Juicin' wheatgrass, Image provided by My Organic Place
8453 Holsofar Road, El Cajon
Cruising down Los Coches Road in El Cajon, right off I-8, I would have never guessed there'd be an organic wheatgrass grower in the vicinity. There it was, though, their dirt driveway weaving past a mulching pile full of discarded, rectangular flats of used wheatgrass soil. At the top, two large greenhouses greeted me on the left, as did Enrique – brother of the owner of My Organic Place.
The two greenhouses of My Organic Place, Image provided by My Organic Place
Enrique’s brother used to work at a place in Lemon Grove before he decided to go into business for himself. Using filtered water with organically-produced seed and soil, My Organic Place (M.O.P.) also grows other sprouts and grasses – sunflower greens, buckwheat, barley grass and pea shoots.
They mostly supply to businesses (with free delivery!), but are more than happy to accommodate those lucky enough to happen upon the property. I told Enrique what I came here for and he got to juicing — which is quite the process.
For those not familiar with wheatgrass, it’s ridiculously healthy – full of vitamins, minerals, amino acids, enzymes, and chlorophyll. When juiced and drank, I, amongst others, feel a tingly boost of energy coupled with a feeling of alertness. It is generally grown in 17”x17” flats until the wheatgrass is about 6 inches tall.
Sunflower greens, buckwheat, barley grass and pea shoots, Image provided by My Organic Place
Small clumps of grass are then cut close to the sprout embedded in the soil and pushed through a special juicer that squeezes the juice out of the grass through a corkscrew-like device.
The wheatgrass juice at M.O.P. is very different from the stuff you’d get at a place like, let’s say, Jamba Juice. It’s much cleaner and sweeter with no “grassy” taste at all; there should be no need to suck on an orange slice immediately after drinking wheatgrass, like it’s a shot of cheap mezcal. I've been told that this is the difference between juicing freshly spouted grass versus those that have been sitting around for a while.
Wheatgrass a'growin', Image provided by My Organic Place
The price for a 32-ounce jar of wheatgrass juice here is $14 as opposed to the $3.99 plus tax you’d fork over for a 2-ounce shot of the green elixir at the aforementioned juice chain. Did I mention the $14 price tag comes with free shots for yourself and whomever you happen to have with you? There were three of us and we all received our own glittering 2-ounce shots.
It wasn't until after the green liquid hit my esophagus when I remembered that wheatgrass juice should be consumed on an empty stomach to increase vitamin absorption and prevent a belly ache. Oops.

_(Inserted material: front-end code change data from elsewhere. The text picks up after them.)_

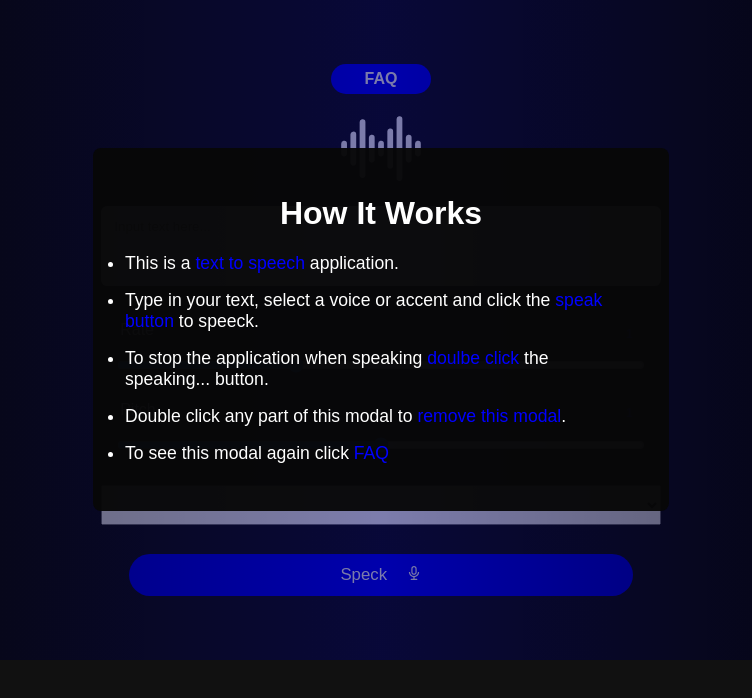
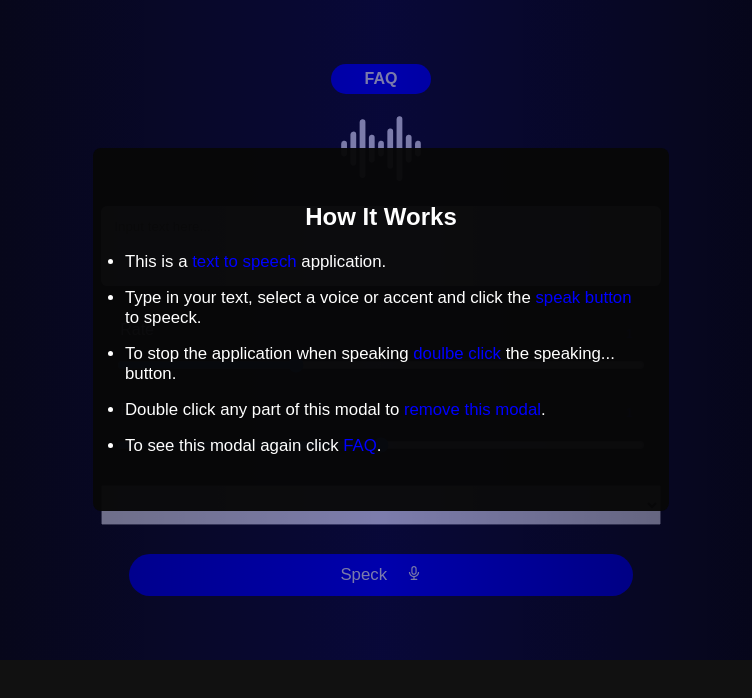
Before and after one commit to Angwe-Chima/Text-To-Speech, a plain HTML site: page index.html in a window 1280 px wide. Shown: the whole page, without its empty margins (259-1011 px from the left). Drawn offline with Linux system fonts and the light colour scheme.

Commit message:
version 4

```diff
--- a/index.html
+++ b/index.html
@@ -41,13 +41,13 @@
     <!-- --------------- -->
     <div class="overlay">
       <div class="modal">
-        <h1>How It Works</h2>
+        <h2>How It Works</h2>
         <ul>
           <li>This is a <span>text to speech</span> application.</li>
           <li>Type in your text, select a voice or accent and click the <span>speak button</span> to speeck.</li>
           <li>To stop the application when speaking <span>doulbe click </span>the speaking... button.</li>
           <li>Double click any part of this modal to <span>remove this modal</span>.</li>
-          <li>To see this modal again click <span>FAQ</span></li>
+          <li>To see this modal again click <span>FAQ</span>.</li>
         </ul>
       </div>
     </div>
--- a/style.css
+++ b/style.css
@@ -170,6 +170,7 @@ button span{
 
 .modal{
   width: 45%;
+  min-width: 350px;
   height: 55%;
   display: flex;
   justify-content: center;
@@ -199,7 +200,7 @@ button span{
 }
 
 .modal ul li{
-  font-size: 1.1rem;
+  font-size: 1.05rem;
 }
 
 .modal ul span {
```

Mild digestive uncomfortableness aside, I still felt that wheatgrass euphoria and with some food and a good amount of water, my nausea subsided right quick.
For those that have their own wheatgrass juicer, an entire flat will set you back a mere $8 – a very small price to pay for about 20 ounces of the freshest wheatgrass in the comfort of your own home. Otherwise, that 32-ounce sealable glass jar will stay good for about a week. Each successive day after that first one, though, the juice did get a little grassier - a little less sweet – but it beats shelling out the big bucks (and dragging my butt) to the juice shop many miles down the road.